(Records provided begins)

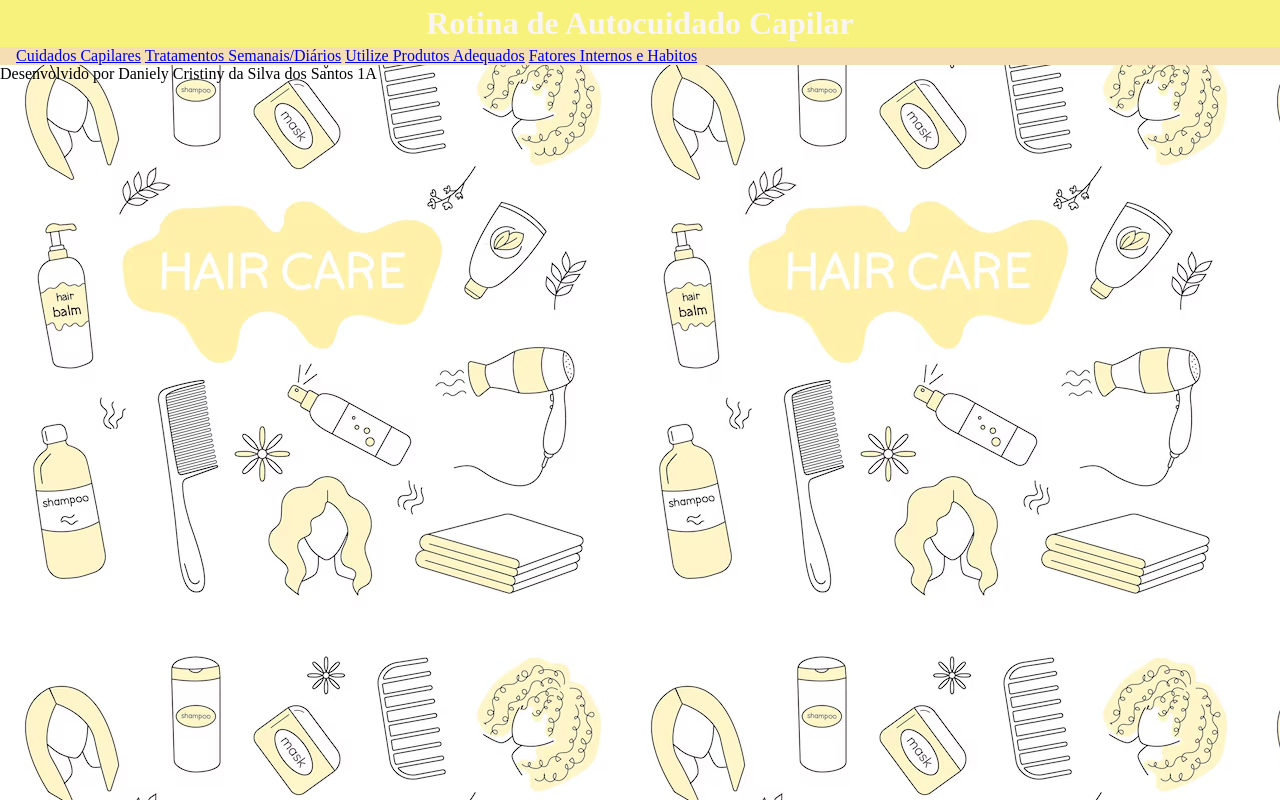
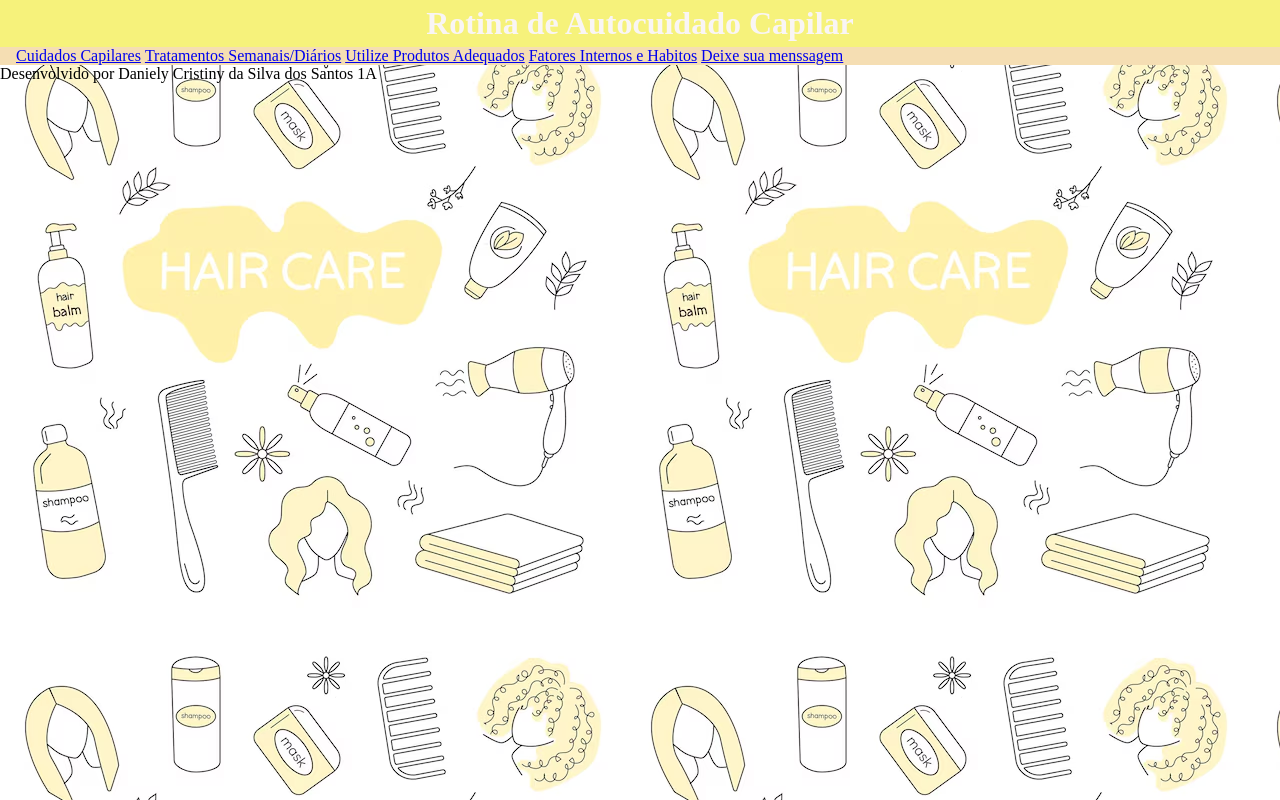
Before and after one commit to katchaucris95-eng/cuidados-capilares, a plain HTML site: page index.html in a window 1280 px wide. Drawn offline with Linux system fonts and the light colour scheme.

Commit message:
alteracoes

```diff
--- a/index.html
+++ b/index.html
@@ -16,6 +16,7 @@
         <li><a href="topicos.html">Tratamentos Semanais/Diários</a></li>
         <li><a href="produtos.html">Utilize Produtos Adequados</a></li>
         <li><a href="fatores.html">Fatores Internos e Habitos</a></li>
+        <li><a href="contato.html">Deixe sua menssagem</a></li>
 
     </ul>
     </nav>
```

(Records provided ends)

Please copy the entries in full. Leave each image out.

Before and after one commit to katchaucris95-eng/cuidados-capilares, a plain HTML site: page index.html in a window 1280 px wide. Drawn offline with Linux system fonts and the light colour scheme.

Commit message:
alteracoes

```diff
--- a/index.html
+++ b/index.html
@@ -16,6 +16,7 @@
         <li><a href="topicos.html">Tratamentos Semanais/Diários</a></li>
         <li><a href="produtos.html">Utilize Produtos Adequados</a></li>
         <li><a href="fatores.html">Fatores Internos e Habitos</a></li>
+        <li><a href="contato.html">Deixe sua menssagem</a></li>
 
     </ul>
     </nav>
```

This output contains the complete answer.